● Action item
Scan the lines below for the word "changed". Copy each line you find it in.

● Dataset extract
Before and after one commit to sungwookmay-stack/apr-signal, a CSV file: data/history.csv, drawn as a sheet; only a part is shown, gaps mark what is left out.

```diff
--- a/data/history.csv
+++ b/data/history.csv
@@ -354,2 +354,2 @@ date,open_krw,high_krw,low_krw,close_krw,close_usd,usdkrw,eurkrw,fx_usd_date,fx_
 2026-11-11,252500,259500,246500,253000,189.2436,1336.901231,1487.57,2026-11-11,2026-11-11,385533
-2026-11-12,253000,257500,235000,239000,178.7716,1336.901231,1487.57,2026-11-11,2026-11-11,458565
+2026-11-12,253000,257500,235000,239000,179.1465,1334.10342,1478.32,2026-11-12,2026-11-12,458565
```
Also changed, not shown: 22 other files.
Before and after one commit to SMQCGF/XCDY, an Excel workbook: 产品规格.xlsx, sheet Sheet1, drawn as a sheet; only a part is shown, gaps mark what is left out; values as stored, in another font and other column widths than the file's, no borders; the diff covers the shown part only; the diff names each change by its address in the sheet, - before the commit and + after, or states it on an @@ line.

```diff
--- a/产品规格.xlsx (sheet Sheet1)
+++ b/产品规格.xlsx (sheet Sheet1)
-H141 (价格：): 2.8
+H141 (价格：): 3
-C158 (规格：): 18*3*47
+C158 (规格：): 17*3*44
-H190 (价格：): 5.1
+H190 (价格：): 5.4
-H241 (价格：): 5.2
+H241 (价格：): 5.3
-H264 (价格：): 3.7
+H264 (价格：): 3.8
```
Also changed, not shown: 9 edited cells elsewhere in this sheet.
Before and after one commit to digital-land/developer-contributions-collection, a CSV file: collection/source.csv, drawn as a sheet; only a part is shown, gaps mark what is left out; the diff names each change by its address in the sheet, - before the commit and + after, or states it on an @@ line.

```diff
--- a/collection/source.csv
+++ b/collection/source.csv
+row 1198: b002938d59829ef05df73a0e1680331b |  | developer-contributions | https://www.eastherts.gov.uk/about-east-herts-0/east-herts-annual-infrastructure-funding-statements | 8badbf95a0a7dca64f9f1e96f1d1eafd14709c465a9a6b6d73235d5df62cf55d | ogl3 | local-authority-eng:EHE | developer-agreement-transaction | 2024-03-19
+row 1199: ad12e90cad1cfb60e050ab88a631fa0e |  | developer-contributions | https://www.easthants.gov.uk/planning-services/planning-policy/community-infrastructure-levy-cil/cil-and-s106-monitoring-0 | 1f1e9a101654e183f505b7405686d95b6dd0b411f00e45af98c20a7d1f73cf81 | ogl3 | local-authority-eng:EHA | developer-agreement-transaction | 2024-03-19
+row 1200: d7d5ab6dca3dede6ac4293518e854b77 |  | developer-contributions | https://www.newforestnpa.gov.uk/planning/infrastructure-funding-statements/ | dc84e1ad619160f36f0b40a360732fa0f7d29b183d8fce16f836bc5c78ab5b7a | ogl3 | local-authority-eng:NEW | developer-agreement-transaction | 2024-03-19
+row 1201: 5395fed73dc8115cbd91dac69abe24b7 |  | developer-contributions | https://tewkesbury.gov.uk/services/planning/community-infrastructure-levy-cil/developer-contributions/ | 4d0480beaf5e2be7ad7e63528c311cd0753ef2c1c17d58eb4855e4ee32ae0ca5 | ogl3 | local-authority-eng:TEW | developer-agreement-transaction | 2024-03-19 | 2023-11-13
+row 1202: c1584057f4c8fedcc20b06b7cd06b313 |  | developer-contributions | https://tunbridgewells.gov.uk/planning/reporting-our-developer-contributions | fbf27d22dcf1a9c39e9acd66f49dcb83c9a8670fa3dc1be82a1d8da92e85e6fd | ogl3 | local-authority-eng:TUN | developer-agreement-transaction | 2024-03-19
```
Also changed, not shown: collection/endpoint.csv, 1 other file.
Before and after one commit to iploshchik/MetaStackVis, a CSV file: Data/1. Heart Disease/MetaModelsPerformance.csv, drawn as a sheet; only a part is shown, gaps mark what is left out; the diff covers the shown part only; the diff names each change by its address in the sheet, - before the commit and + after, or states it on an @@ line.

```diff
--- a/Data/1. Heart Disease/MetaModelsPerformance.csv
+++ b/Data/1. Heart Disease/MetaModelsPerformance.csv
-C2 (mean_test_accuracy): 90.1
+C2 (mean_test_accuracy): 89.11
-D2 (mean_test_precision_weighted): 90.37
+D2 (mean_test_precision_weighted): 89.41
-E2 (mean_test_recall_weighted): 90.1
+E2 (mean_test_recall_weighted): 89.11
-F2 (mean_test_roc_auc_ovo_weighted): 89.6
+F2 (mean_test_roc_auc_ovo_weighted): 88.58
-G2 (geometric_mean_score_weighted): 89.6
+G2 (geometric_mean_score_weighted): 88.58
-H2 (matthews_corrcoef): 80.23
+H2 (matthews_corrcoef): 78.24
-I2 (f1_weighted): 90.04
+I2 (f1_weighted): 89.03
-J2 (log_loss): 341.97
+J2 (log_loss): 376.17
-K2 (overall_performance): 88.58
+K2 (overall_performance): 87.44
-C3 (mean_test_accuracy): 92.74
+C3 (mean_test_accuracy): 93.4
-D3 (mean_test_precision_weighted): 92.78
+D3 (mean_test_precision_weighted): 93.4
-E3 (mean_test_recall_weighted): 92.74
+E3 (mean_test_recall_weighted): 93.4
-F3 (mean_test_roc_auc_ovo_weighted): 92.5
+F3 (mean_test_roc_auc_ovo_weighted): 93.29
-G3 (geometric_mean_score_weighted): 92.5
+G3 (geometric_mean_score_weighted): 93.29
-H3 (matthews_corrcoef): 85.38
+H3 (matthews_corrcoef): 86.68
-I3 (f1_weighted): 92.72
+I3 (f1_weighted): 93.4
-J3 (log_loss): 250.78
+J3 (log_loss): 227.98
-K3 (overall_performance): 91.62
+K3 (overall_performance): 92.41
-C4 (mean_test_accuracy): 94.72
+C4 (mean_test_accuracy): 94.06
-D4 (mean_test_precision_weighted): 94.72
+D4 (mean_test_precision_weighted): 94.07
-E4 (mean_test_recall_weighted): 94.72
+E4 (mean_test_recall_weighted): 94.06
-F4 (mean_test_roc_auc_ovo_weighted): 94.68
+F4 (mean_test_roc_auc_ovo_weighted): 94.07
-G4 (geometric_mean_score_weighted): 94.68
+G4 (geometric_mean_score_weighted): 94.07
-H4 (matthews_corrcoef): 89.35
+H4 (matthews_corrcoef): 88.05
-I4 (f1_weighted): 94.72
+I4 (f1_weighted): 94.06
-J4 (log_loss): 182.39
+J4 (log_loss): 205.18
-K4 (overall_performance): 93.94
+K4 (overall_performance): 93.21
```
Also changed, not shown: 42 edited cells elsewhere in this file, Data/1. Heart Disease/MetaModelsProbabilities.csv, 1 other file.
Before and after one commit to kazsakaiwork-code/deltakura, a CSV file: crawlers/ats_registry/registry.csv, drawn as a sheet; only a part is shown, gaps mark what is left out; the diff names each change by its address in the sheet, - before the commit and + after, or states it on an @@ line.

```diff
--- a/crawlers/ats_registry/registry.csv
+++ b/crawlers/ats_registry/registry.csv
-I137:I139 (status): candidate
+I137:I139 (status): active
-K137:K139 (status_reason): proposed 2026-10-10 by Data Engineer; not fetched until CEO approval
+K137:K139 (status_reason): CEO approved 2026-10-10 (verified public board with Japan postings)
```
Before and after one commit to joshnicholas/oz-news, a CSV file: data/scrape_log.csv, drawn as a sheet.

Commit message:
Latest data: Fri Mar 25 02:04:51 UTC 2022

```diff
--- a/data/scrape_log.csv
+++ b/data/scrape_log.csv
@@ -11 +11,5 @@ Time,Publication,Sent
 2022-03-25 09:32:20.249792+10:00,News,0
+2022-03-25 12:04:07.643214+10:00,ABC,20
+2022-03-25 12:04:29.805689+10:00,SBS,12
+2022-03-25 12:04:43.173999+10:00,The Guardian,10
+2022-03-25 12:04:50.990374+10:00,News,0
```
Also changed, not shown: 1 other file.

● Response area
Also changed, not shown: 22 other files.
Also changed, not shown: 9 edited cells elsewhere in this sheet.
Also changed, not shown: collection/endpoint.csv, 1 other file.
Also changed, not shown: 42 edited cells elsewhere in this file, Data/1. Heart Disease/MetaModelsProbabilities.csv, 1 other file.
Also changed, not shown: 1 other file.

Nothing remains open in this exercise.